▶ **PROMPT**: When you find the word "class" in a line of the entries, please copy the whole line.

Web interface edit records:
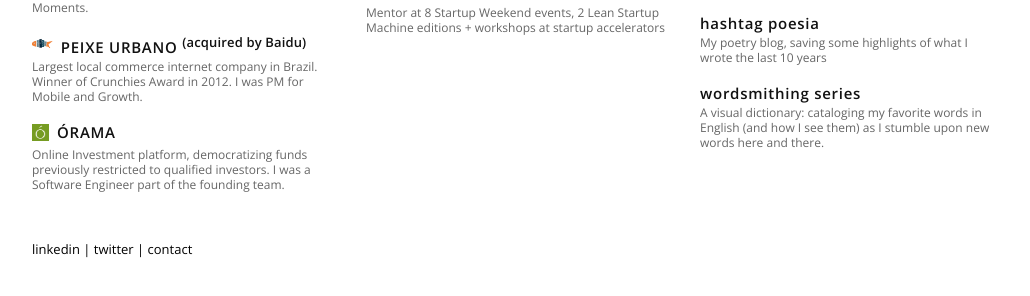
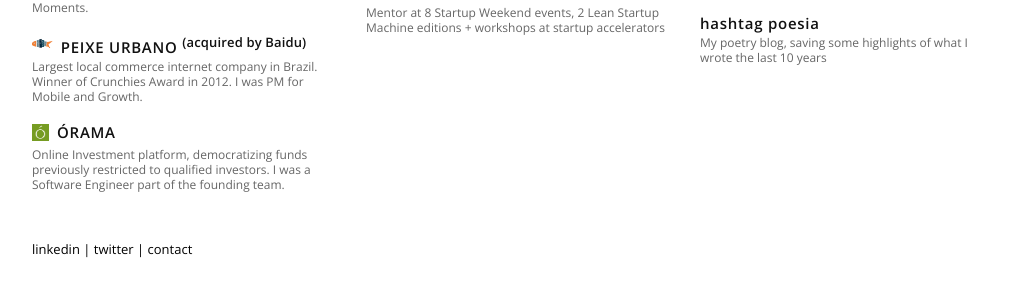
Before and after one commit to rafaeldahis/rafaeldahis.github.io, a plain HTML site: page index.html in a window 1280 px wide. Shown: the part 444-740 px from the top of the page, without its empty margins (96-1126 px from the left). Drawn offline with nearby package versions, Linux system fonts and the light colour scheme.

Commit message:
rm wordsmithing for now

```diff
--- a/index.html
+++ b/index.html
@@ -26,18 +26,6 @@
             <h2 class="subtitle">Software Engineer → <span itemprop="jobtitle">Product Manager</span> · Rio de Janeiro → <span itemprop="address">San Francisco Bay Area</span><h2>
       	</div></div>
 
-         <!-- <div class="container">
-        <div>
-        <h3>about</h3>
-       <p>Graduated in Computer Engineering, but my focus on data and passion for design made me discover and dive  into product management.
-        <br/>
-       In general, love building products that level the field, using technology to help people find opportunities, information and experiences that they wouldn't have access otherwise.
-       <br/>More recently, I've been thinking a lot about the "future of work" (independent, flexible, remote, global) and the "future of news consumption" (mobile, timely, immersive, personalized, social).
-        <br/>
-        On my free time, besides being outdoors, I like all-things arts: from playing the guitar to drawing portraits, from DJing to writing poetry.
-        </p>
-        </div>
-        </div>-->
 
         <div class="container">
         	<div class="section">
@@ -82,9 +70,6 @@
                 <h4><a href="http://hashtagpoesia.tumblr.com">hashtag poesia</a></h4>
                 <p>My poetry blog, saving some highlights of what I wrote the last 10 years</p>
 
-                <h4><a href="http://wordsmithingseries.tumblr.com">wordsmithing series</h4>
-                <p>A visual dictionary: cataloging my favorite words in English (and how I see them) as I stumble upon new words here and there.</p>
-
             </div>
 
 	    </div>
```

▶ **ANSWER BELOW**:
             <h2 class="subtitle">Software Engineer → <span itemprop="jobtitle">Product Manager</span> · Rio de Janeiro → <span itemprop="address">San Francisco Bay Area</span><h2>
-         <!-- <div class="container">
         <div class="container">
         	<div class="section">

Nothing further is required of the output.